Extracted data entries
BEGIN

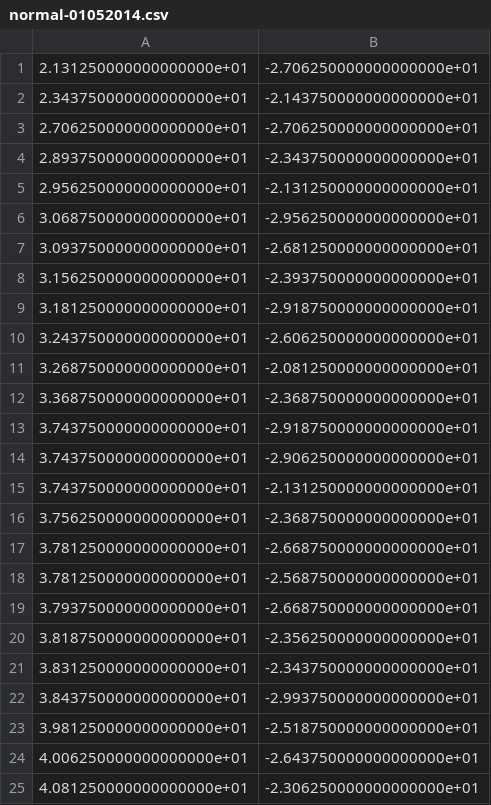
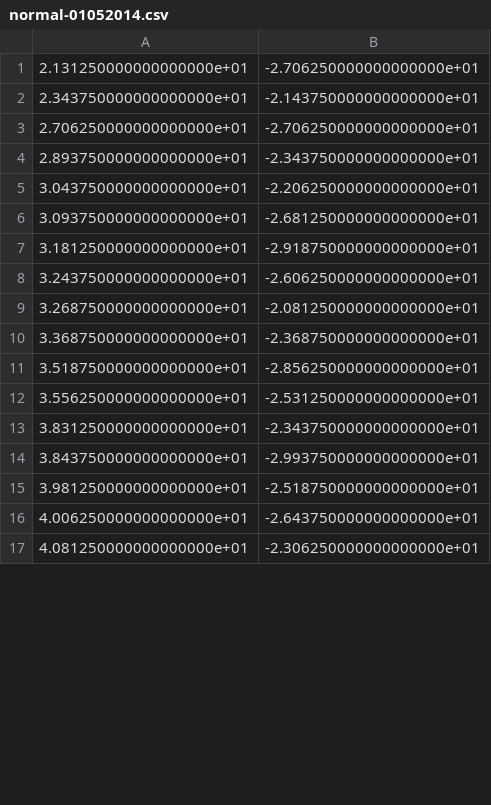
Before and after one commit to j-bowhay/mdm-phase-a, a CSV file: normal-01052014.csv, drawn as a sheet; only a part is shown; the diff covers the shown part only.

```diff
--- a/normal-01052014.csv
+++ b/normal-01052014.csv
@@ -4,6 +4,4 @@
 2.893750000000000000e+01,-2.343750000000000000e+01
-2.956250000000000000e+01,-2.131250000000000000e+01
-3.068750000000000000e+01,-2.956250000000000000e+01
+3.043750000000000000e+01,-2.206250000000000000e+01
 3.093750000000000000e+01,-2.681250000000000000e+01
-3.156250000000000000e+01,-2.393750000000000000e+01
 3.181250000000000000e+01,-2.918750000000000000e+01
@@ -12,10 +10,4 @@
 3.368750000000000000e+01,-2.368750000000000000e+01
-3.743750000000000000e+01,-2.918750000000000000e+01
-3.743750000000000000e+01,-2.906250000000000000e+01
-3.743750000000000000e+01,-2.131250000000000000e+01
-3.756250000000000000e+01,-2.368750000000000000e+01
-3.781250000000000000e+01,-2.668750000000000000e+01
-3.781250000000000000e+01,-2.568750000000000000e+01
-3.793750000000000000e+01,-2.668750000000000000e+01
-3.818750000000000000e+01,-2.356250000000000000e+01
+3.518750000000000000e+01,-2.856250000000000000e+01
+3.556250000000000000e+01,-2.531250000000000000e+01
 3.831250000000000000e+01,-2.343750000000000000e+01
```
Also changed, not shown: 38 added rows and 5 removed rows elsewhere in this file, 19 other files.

END

### ABOUT THIS EXERCISE
Filter the data for the string "file" and copy every line that has it.

### RESULT BELOW
Before and after one commit to j-bowhay/mdm-phase-a, a CSV file: normal-01052014.csv, drawn as a sheet; only a part is shown; the diff covers the shown part only.
Also changed, not shown: 38 added rows and 5 removed rows elsewhere in this file, 19 other files.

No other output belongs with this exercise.